Famous Names

The McGoogan Library rare book collection contains titles from some of history’s most famous scientists and philosophers.

From the McGoogan Health Sciences Library Rare Book Collection

Sir Francis Bacon (1561-1626)

The historie of life and death: with observations naturall and experimentall for the prolonging of life

Published 1638


Francis Bacon was an English philosopher who developed the scientific method, the skeptical course of action for scientists to approach new ideas. He even developed a book-cataloging system that organized books into history, poetry, and philosophy categories. His book, The historie of life and death, details Bacon’s contemplations on how to live a long life. 



René Descartes (1596-1650)

Tractatus de homine, et de formation foetus
Treatise on the human and the formation of the fetus

Published 1677


René Descartes was a French philosopher and mathematician. His work Tractatus de homine, et de formation foetus (Treatise on the human and the formation of the fetus) was meant to be part two in his writings on “The World.” In this text, Descartes furthered the study of physiology by approaching the human body as a machine. The illustrations for the book were created by several individuals. It was not published during Descartes’ lifetime because he wished to avoid prosecution from religious authorities for possible heretical ideas.




Sir Isaac Newton (1642-1726)

Opticks: or, A treatise of the reflections, refractions, inflections and colours of light

Published 1730


Sir Isaac Newton is known for his many contributions to the advancement of science, including his work on optics. In Opticks: or, A treatise of the reflections, refractions, inflections and colours of light, Newton laid out his theory that white light is made up of all colors of visible light. He is one of the first to show a diagram of a prism as a beam expander.



Charles Darwin (1809-1882)

On the origin of species by means of natural selection: or, The preservation of favoured races in the struggle for life

Published 1859

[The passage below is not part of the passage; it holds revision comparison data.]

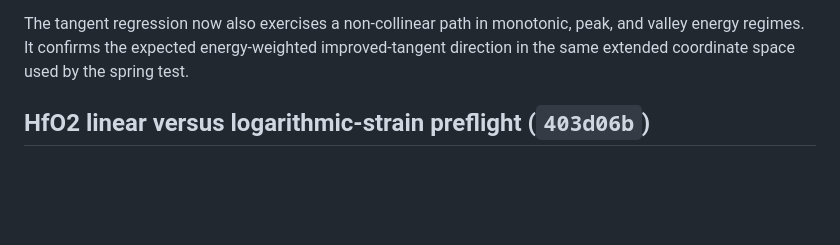
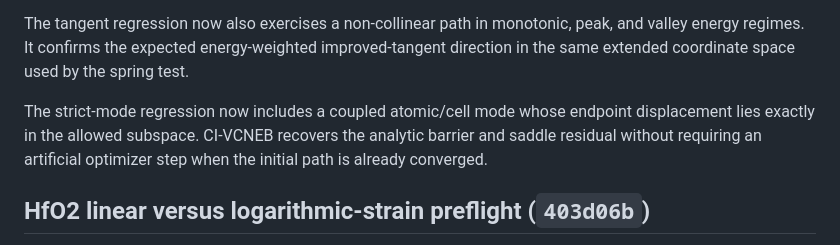
Before and after one commit to xdzhu/varneb, a Markdown page: VCNEB_ITERATION_LOG.md, the part around the change. GitHub-like rendering; blank space fills up the shorter version.

Commit message:
Record constrained coupled-path validation

```diff
--- a/VCNEB_ITERATION_LOG.md
+++ b/VCNEB_ITERATION_LOG.md
@@ -44,6 +44,11 @@ The tangent regression now also exercises a non-collinear path in monotonic,
 peak, and valley energy regimes.  It confirms the expected energy-weighted
 improved-tangent direction in the same extended coordinate space used by the
 spring test.
+
+The strict-mode regression now includes a coupled atomic/cell mode whose
+endpoint displacement lies exactly in the allowed subspace.  CI-VCNEB recovers
+the analytic barrier and saddle residual without requiring an artificial
+optimizer step when the initial path is already converged.
 
 ## HfO2 linear versus logarithmic-strain preflight (`403d06b`)
 
```
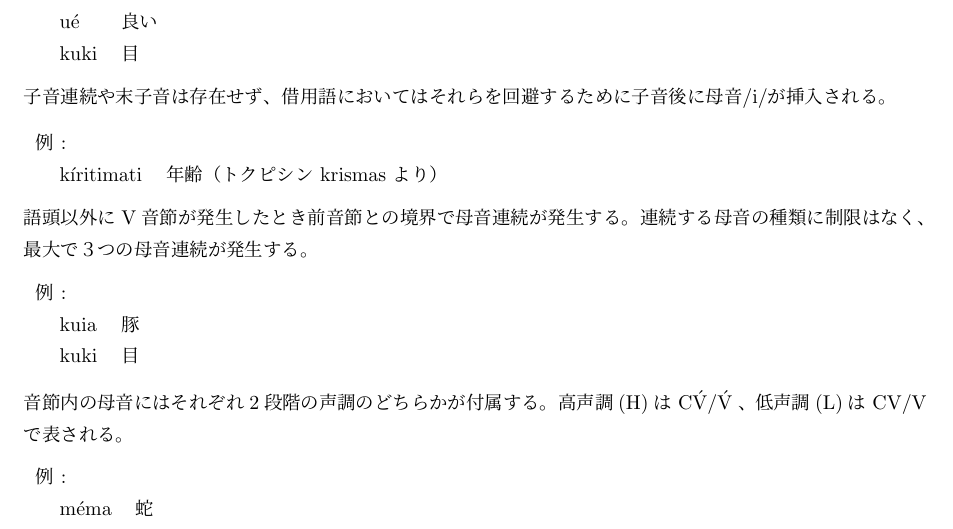
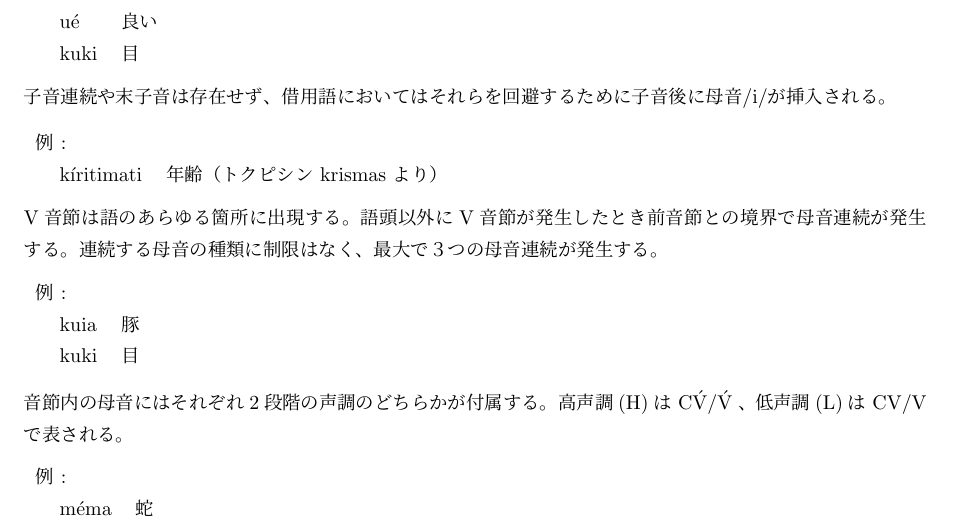
Before and after one commit to yuuri3/lang, a LaTeX document (myLanguage.tex, which reads section/音節.tex): part of page 5 of 10, cut so that both start at the same text. Compiled offline with upLaTeX and dvipdfmx.

Commit message:
fix
V音節の分布を明確にしてください。V音節は語頭でも許容されるのか、あるいは語頭のV音節は許されず、語根内の母音連続としてのみ出現するのか。

```diff
--- a/section/音節.tex
+++ b/section/音節.tex
@@ -16,10 +16,9 @@
     & k\'iritimati & 年齢（トクピシン krismas より） \\
 \end{tabular}
 
+V音節は語のあらゆる箇所に出現する。
 語頭以外にV音節が発生したとき前音節との境界で母音連続が発生する。
 連続する母音の種類に制限はなく、最大で３つの母音連続が発生する。
-% 提案:
-% V音節の分布を明確にしてください。V音節は語頭でも許容されるのか、あるいは語頭のV音節は許されず、語根内の母音連続としてのみ出現するのか。
 
 \begin{tabular}{llll}
     \multicolumn{2}{l}{例 : } \\
```
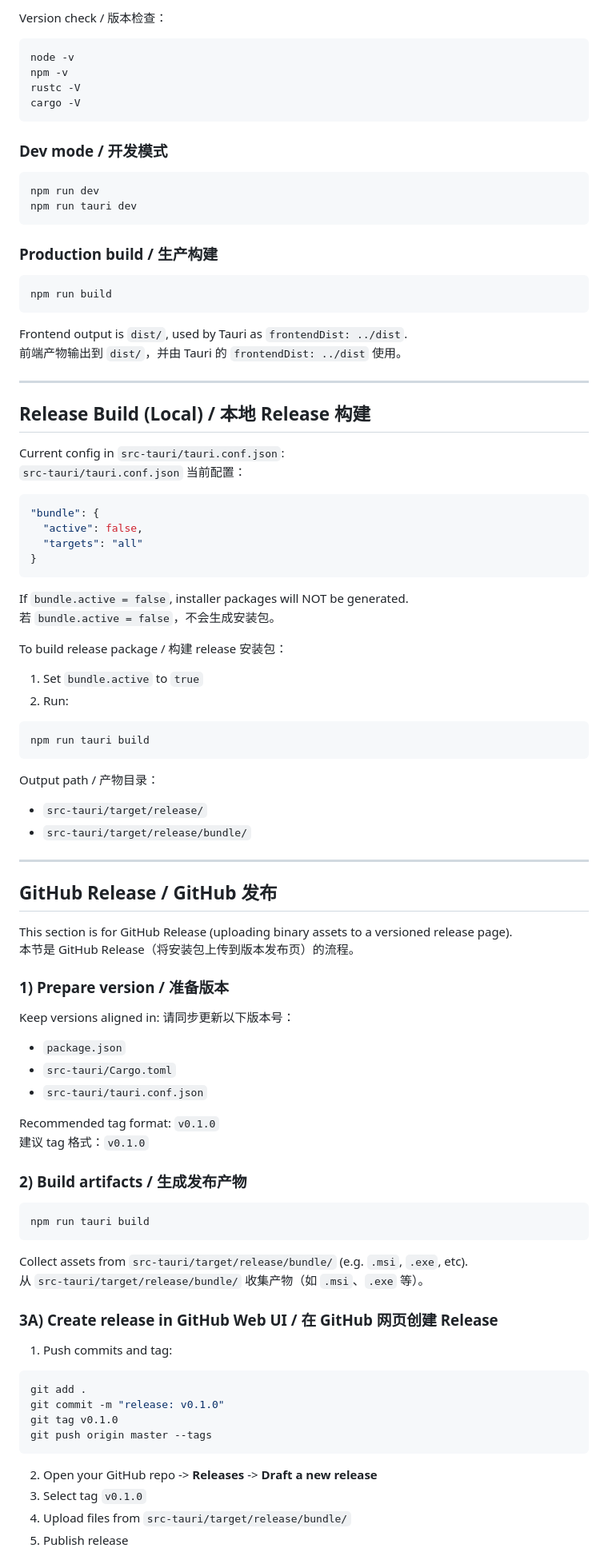
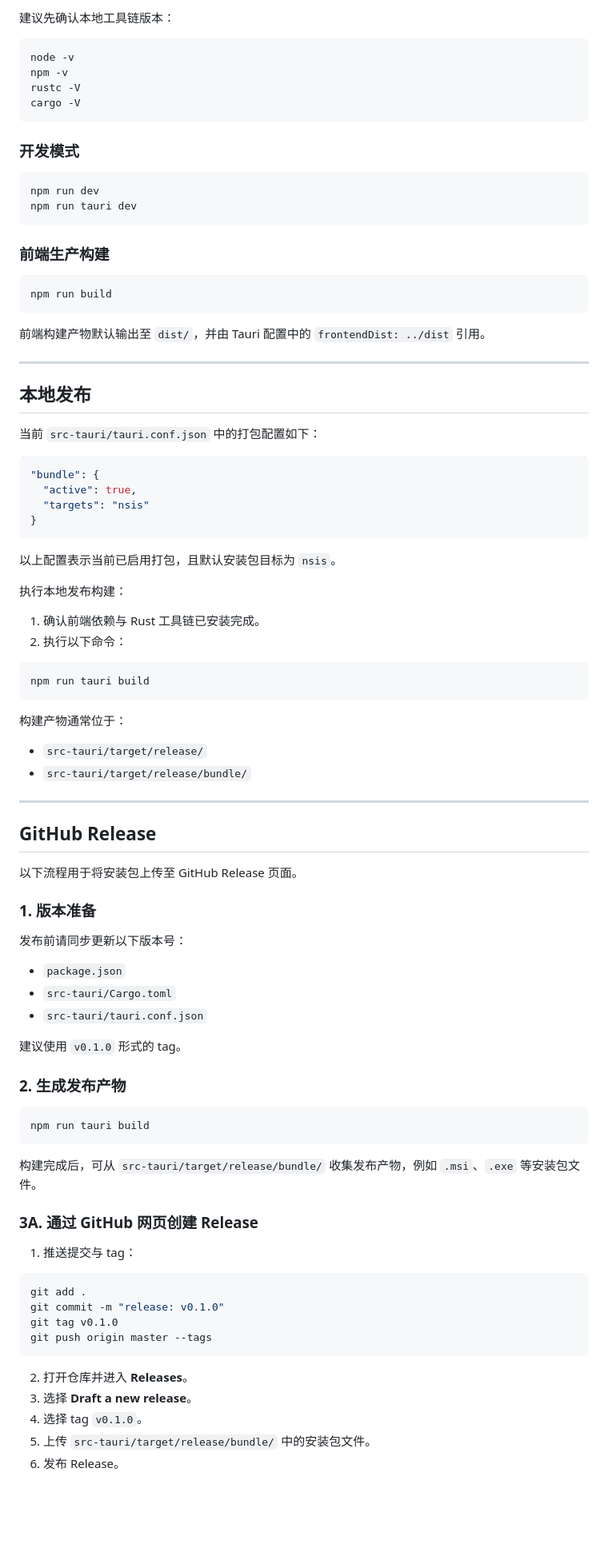
Before and after one commit to blackchoice/cloudplayer-tauri, a Markdown page: README.md, the part around the change printed below. Shown: that part at 80% size. Drawn GitHub-style; blank space fills up the shorter version.

````diff
--- a/README.md
+++ b/README.md
@@ -45,5 +73,5 @@ cargo check --manifest-path src-tauri/Cargo.toml
 
-Version check / 版本检查：
+建议先确认本地工具链版本：
 
 ```bash
 node -v
@@ -52,84 +80,81 @@ rustc -V
 cargo -V
 ```
 
-### Dev mode / 开发模式
+### 开发模式
 
 ```bash
 npm run dev
 npm run tauri dev
 ```
 
-### Production build / 生产构建
+### 前端生产构建
 
 ```bash
 npm run build
 ```
 
-Frontend output is `dist/`, used by Tauri as `frontendDist: ../dist`.
-前端产物输出到 `dist/`，并由 Tauri 的 `frontendDist: ../dist` 使用。
+前端构建产物默认输出至 `dist/`，并由 Tauri 配置中的 `frontendDist: ../dist` 引用。
 
 ---
 
-## Release Build (Local) / 本地 Release 构建
+<a id="sec-release-local"></a>
 
-Current config in `src-tauri/tauri.conf.json`:
-`src-tauri/tauri.conf.json` 当前配置：
+## 本地发布
+
+当前 `src-tauri/tauri.conf.json` 中的打包配置如下：
 
 ```json
 "bundle": {
-  "active": false,
-  "targets": "all"
+  "active": true,
+  "targets": "nsis"
 }
 ```
 
-If `bundle.active = false`, installer packages will NOT be generated.
-若 `bundle.active = false`，不会生成安装包。
+以上配置表示当前已启用打包，且默认安装包目标为 `nsis`。
 
-To build release package / 构建 release 安装包：
+执行本地发布构建：
 
-1. Set `bundle.active` to `true`
-2. Run:
+1. 确认前端依赖与 Rust 工具链已安装完成。
+2. 执行以下命令：
 
 ```bash
 npm run tauri build
 ```
 
-Output path / 产物目录：
+构建产物通常位于：
 
 - `src-tauri/target/release/`
 - `src-tauri/target/release/bundle/`
 
 ---
 
-## GitHub Release / GitHub 发布
+<a id="sec-github-release"></a>
 
-This section is for GitHub Release (uploading binary assets to a versioned release page).
-本节是 GitHub Release（将安装包上传到版本发布页）的流程。
+## GitHub Release
 
-### 1) Prepare version / 准备版本
+以下流程用于将安装包上传至 GitHub Release 页面。
 
-Keep versions aligned in:
-请同步更新以下版本号：
+### 1. 版本准备
+
+发布前请同步更新以下版本号：
 
 - `package.json`
 - `src-tauri/Cargo.toml`
 - `src-tauri/tauri.conf.json`
 
-Recommended tag format: `v0.1.0`
-建议 tag 格式：`v0.1.0`
+建议使用 `v0.1.0` 形式的 tag。
 
-### 2) Build artifacts / 生成发布产物
+### 2. 生成发布产物
 
 ```bash
 npm run tauri build
 ```
 
-Collect assets from `src-tauri/target/release/bundle/` (e.g. `.msi`, `.exe`, etc).
-从 `src-tauri/target/release/bundle/` 收集产物（如 `.msi`、`.exe` 等）。
+构建完成后，可从 `src-tauri/target/release/bundle/` 收集发布产物，例如 `.msi`、`.exe` 等安装包文件。
 
-### 3A) Create release in GitHub Web UI / 在 GitHub 网页创建 Release
+### 3A. 通过 GitHub 网页创建 Release
 
-1. Push commits and tag:
+1. 推送提交与 tag：
 
 ```bash
 git add .
@@ -138,8 +163,9 @@ git tag v0.1.0
 git push origin master --tags
 ```
 
-2. Open your GitHub repo -> **Releases** -> **Draft a new release**
-3. Select tag `v0.1.0`
-4. Upload files from `src-tauri/target/release/bundle/`
-5. Publish release
+2. 打开仓库并进入 **Releases**。
+3. 选择 **Draft a new release**。
+4. 选择 tag `v0.1.0`。
+5. 上传 `src-tauri/target/release/bundle/` 中的安装包文件。
+6. 发布 Release。
 
````
Also changed, not shown: other parts of README.md (+65 -22 lines), README.en.md (added, +209 -0 lines), docs/preview.png (added), 1 other file.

Charles Darwin’s On the origin of species by means of natural selection from 1859 laid the foundation for evolutionary biology. Using evidence he collected on his scientific voyage on the HMS Beagle, 1831 to 1836, Darwin introduced his theory of natural selection.


From the McGoogan Health Sciences Library Rare Book Collection

From the McGoogan Health Sciences Library Rare Book Collection